May 20, 2021
The official start of the 2021 Atlantic hurricane season is just days away. Forecasters are predicting another active season.
The 2020 Atlantic hurricane season brought a record 30 named storms (14 of those were hurricanes), and although most hurricane season forecasters had predicted an above average season last year, most predictions centered around approximately 20 named storms.
Today, the National Oceanic and Atmospheric Administration (NOAA) released their official forecast for the upcoming hurricane season. They say there is a 90% chance of an above normal or near normal season, with only a 10% chance for a below average season. They are forecasting 13 to 20 named storms with maximum sustained winds of at least 39 mph, with 6 to 10 of those storms becoming hurricanes (maximum sustained winds of at least 74 mph), and of those, 3 to 5 major hurricanes (with winds of at least 111 mph). An average hurricane season, according to NOAA, produces 14 named storms, 7 hurricanes, and 3 major hurricanes.

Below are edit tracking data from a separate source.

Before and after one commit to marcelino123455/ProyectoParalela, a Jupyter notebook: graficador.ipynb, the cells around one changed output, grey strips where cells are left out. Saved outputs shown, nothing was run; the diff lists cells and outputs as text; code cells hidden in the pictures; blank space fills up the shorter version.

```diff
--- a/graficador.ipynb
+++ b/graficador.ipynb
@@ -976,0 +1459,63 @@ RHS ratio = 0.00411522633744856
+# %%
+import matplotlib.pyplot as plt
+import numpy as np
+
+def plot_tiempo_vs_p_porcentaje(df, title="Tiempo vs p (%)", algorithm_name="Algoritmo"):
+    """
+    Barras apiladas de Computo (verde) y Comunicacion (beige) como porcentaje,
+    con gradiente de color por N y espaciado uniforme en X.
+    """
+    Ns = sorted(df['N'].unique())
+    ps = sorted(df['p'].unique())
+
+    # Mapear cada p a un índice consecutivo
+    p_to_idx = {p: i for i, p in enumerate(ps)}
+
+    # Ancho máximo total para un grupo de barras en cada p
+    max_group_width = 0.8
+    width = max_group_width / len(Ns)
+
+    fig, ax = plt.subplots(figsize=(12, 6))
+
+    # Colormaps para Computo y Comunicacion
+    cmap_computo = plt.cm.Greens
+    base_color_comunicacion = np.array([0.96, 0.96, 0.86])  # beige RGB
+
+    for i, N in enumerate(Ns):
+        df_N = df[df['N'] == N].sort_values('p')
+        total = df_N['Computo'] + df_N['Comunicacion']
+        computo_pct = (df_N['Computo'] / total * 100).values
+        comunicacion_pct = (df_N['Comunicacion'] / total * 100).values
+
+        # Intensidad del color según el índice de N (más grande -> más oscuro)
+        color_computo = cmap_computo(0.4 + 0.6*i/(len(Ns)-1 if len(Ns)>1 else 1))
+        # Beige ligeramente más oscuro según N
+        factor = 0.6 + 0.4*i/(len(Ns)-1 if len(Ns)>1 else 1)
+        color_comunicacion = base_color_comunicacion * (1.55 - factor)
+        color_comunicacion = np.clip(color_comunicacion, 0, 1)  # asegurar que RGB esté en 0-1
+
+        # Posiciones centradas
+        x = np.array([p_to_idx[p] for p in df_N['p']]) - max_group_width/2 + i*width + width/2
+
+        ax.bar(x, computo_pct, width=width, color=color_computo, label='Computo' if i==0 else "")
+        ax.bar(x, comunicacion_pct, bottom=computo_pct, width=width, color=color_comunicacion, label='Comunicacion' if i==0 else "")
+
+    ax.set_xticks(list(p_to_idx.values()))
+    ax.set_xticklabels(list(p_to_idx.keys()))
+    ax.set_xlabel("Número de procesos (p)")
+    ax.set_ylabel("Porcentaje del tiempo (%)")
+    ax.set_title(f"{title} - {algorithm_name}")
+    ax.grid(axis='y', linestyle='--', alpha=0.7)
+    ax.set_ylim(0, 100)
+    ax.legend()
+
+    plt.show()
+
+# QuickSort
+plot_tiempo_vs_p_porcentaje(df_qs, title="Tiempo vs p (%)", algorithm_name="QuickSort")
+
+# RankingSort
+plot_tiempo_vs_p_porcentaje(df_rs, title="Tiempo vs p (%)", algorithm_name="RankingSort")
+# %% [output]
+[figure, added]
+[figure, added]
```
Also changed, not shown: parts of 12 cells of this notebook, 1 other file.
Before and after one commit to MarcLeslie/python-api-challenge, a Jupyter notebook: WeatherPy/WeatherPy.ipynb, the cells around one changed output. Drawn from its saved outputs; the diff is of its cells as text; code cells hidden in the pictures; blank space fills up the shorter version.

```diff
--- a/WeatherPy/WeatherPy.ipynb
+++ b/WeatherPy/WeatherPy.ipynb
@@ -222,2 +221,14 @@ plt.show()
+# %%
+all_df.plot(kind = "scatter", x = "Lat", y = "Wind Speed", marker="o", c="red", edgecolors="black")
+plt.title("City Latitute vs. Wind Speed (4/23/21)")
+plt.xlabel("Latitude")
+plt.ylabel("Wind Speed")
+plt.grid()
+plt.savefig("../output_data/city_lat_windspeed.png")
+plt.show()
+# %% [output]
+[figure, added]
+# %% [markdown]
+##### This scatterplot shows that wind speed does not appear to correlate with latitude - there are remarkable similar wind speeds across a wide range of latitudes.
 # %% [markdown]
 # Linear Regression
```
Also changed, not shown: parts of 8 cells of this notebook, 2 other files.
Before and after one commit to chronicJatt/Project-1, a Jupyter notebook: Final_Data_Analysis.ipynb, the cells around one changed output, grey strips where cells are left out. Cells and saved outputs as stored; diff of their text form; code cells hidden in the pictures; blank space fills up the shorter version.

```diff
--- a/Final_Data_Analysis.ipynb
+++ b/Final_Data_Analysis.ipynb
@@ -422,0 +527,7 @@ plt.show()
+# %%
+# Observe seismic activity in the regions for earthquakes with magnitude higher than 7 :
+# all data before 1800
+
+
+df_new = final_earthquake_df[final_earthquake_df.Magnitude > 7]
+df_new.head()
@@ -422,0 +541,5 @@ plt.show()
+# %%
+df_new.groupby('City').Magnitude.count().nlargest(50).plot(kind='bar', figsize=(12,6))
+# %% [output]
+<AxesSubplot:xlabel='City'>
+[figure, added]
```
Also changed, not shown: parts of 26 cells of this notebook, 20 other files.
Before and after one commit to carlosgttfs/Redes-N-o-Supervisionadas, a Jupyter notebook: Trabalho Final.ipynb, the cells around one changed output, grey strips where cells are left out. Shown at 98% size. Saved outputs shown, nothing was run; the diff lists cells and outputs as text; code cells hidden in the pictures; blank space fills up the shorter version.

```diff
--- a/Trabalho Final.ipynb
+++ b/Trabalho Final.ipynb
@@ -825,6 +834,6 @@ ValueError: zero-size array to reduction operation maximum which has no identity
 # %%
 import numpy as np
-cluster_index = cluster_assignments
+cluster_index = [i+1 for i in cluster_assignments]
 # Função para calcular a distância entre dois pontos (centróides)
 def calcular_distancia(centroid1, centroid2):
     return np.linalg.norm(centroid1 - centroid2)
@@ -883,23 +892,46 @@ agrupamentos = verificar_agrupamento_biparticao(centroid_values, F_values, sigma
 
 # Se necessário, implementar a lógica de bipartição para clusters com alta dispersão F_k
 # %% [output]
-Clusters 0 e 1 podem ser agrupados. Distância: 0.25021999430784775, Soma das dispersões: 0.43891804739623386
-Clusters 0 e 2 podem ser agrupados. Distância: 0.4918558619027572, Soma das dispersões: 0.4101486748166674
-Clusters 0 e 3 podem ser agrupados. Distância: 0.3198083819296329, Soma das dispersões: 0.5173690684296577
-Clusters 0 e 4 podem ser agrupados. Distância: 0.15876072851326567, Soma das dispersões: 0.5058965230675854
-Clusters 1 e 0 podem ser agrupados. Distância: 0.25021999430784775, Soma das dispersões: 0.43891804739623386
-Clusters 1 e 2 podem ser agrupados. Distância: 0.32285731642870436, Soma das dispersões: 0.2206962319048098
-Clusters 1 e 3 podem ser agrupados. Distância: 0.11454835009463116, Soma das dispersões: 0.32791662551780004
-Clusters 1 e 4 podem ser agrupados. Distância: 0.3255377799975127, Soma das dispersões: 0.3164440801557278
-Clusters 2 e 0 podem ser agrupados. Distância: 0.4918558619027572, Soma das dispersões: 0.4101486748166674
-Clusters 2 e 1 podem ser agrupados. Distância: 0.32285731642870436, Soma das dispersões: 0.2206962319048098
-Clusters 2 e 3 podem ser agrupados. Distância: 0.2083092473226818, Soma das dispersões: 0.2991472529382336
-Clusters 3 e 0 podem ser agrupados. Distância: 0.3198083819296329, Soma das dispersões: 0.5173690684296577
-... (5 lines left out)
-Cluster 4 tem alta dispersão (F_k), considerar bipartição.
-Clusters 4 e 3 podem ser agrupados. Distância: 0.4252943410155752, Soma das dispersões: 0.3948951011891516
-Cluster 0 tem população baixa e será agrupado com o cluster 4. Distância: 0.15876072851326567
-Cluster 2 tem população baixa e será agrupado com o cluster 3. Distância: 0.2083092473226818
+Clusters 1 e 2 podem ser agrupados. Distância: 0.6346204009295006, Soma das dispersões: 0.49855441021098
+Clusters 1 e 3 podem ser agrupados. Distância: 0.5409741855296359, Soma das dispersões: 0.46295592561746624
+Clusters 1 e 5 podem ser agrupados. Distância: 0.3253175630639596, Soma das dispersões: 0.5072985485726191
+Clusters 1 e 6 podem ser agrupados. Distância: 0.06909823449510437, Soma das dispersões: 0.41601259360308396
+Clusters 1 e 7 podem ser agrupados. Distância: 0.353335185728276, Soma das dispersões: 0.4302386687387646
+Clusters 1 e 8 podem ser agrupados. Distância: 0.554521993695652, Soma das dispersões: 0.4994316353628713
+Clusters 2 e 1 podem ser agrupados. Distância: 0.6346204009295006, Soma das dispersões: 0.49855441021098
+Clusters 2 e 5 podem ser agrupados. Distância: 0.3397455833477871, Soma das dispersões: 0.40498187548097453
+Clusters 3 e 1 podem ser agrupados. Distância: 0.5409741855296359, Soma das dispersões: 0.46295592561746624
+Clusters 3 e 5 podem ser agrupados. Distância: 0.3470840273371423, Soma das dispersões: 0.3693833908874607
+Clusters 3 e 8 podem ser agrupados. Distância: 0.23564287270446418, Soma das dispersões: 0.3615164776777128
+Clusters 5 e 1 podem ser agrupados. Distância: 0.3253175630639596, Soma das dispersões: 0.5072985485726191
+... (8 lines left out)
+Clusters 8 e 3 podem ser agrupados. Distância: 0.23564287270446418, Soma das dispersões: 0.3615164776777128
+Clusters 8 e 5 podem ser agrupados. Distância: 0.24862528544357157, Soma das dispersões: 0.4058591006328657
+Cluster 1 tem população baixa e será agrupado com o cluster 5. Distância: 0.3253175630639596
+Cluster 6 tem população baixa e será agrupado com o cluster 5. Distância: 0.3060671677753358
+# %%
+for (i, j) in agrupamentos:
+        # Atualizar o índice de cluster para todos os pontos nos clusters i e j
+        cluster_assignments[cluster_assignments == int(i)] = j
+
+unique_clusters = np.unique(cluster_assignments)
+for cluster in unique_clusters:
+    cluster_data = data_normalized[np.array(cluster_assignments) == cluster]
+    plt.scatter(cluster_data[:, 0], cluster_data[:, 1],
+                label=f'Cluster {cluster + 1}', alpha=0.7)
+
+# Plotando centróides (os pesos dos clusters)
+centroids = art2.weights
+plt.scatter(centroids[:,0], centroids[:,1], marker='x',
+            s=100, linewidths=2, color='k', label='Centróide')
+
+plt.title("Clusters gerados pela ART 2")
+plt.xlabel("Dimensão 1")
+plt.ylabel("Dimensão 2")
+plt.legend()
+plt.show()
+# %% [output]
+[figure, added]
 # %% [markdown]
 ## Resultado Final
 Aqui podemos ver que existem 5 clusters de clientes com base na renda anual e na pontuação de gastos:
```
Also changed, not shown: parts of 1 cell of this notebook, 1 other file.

As with any hurricane season, it’s impossible to know where these storms will form and when or where they might make landfall.
Click on the tweet below to see the projections and the list of names for the 2021 Atlantic hurricane season.
In April, Colorado State University also released its annual forecast, led by Philip Klotzbach. Their forecast also calls for an above average season with 17 named storms, 8 hurricanes, and 4 major hurricanes.